The UK has made significant commitments to both low carbon heating and energy efficiency. However little progress has been made and the country has fallen far behind the rest Europe. A key challenge is how the UK will develop the workforce required to deliver retrofitting targets. New research from ODI and Green Alliance explores labour shortages and skills gaps in depth and asks a new question: should the UK seek to use immigration policy to support a rapid scale-up of retrofitting in the context of its decarbonisation targets?
This paper suggests five immigration policy options to support the development of the UK’s retrofitting workforce:
- Create an umbrella sponsorship model for the construction sector to support firms in international recruitment.
- Create a tailored net zero workforce visa category.
- Make the skilled worker route less costly, using special provisions to significantly lower fees across retrofitting-related occupations.
- Develop retrofitting skills mobility partnerships to create a pipeline of workers.
- Increase upskilling and recruitment of refugees under the UK’s Displaced Talent Mobility Pilot, prioritising applicants with retrofitting-related skillsets.
Workforce forecasts to meet low-carbon heating and energy efficiency targets are considerable.
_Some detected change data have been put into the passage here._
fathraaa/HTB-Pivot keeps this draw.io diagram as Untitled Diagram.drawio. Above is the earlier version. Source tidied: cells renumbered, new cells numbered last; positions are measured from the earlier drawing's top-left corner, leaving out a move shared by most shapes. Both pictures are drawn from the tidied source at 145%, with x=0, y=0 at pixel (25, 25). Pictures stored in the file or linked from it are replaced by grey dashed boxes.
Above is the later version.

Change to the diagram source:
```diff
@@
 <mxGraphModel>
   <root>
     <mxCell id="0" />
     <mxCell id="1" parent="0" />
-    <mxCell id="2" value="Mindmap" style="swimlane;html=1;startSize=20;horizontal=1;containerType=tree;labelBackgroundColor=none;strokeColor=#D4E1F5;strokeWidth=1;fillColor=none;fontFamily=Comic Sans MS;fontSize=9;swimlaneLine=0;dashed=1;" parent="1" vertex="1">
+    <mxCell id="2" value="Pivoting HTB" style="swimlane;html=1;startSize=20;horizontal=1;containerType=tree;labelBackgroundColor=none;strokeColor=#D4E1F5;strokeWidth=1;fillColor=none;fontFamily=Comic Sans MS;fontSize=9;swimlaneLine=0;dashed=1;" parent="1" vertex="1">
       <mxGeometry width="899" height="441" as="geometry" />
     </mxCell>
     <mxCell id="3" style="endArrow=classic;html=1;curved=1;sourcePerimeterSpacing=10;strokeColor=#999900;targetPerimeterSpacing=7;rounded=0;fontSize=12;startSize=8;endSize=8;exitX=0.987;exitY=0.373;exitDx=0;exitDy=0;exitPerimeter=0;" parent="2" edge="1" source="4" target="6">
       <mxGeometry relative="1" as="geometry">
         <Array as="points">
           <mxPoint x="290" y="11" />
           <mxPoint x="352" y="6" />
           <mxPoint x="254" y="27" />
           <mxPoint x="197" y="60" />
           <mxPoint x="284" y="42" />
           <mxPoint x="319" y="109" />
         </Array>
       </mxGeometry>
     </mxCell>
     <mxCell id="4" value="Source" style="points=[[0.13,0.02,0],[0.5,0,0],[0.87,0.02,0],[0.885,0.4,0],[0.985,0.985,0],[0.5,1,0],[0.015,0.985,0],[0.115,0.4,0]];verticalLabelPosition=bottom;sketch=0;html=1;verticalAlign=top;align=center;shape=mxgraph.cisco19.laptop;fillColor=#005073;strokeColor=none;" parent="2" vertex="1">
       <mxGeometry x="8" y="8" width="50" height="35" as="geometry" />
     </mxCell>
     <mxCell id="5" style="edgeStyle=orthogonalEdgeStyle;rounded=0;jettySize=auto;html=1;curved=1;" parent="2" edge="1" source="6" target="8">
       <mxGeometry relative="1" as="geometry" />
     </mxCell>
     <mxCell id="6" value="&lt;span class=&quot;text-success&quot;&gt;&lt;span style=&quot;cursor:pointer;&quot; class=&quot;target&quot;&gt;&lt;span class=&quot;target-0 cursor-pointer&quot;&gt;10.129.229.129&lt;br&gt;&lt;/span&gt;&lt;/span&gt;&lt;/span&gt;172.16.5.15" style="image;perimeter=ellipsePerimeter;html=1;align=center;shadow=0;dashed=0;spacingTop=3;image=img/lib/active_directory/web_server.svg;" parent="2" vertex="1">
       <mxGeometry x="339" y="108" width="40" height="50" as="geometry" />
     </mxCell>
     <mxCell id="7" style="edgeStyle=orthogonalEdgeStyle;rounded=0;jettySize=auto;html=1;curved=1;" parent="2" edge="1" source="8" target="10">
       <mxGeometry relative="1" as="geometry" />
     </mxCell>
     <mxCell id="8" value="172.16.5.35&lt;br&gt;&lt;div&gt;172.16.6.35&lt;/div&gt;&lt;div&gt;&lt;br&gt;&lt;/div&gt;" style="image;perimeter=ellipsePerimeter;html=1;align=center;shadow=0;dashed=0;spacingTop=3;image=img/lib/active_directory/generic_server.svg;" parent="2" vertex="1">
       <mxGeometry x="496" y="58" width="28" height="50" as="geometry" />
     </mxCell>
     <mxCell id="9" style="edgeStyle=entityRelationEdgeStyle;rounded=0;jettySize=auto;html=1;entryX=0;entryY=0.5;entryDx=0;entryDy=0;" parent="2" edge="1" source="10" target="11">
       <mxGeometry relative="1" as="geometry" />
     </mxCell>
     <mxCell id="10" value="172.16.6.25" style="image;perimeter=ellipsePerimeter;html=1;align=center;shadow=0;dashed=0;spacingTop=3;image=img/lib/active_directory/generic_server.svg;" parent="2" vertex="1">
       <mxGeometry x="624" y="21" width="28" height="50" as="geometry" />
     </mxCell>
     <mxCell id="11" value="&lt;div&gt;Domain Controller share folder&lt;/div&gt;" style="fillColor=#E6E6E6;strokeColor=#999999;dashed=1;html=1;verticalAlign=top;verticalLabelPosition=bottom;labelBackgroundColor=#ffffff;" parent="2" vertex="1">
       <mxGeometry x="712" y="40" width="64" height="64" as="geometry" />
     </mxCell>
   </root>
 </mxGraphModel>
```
The Climate Change Committee estimates that direct employment requirements are far greater than any other net zero area. Yet workforce development remains a neglected issue.
New entrants to the industry will be critical but progress attracting and preparing the domestic workforce is slow. The UK has no workforce development plan. A complex and fragmented landscape of training options exists and there is significant concern about the lack of retrofitting courses in further education colleges.
There is strong rationale to use immigration policy to support the development of the domestic workforce, especially in the context of the UK’s chronic labour shortages and given the importance and urgency of decarbonisation targets.
Immigration does not necessarily offer an easy fix. A highly qualified EU workforce is unlikely to materialise; the immigration system is now much more restrictive and costly for EU workers. Non-EU workers with the exact skillset are not a readily available pool and the construction sector is ill-equipped to use the immigration system. A more purposeful approach is required, as laid out in the immigration policy options offered here.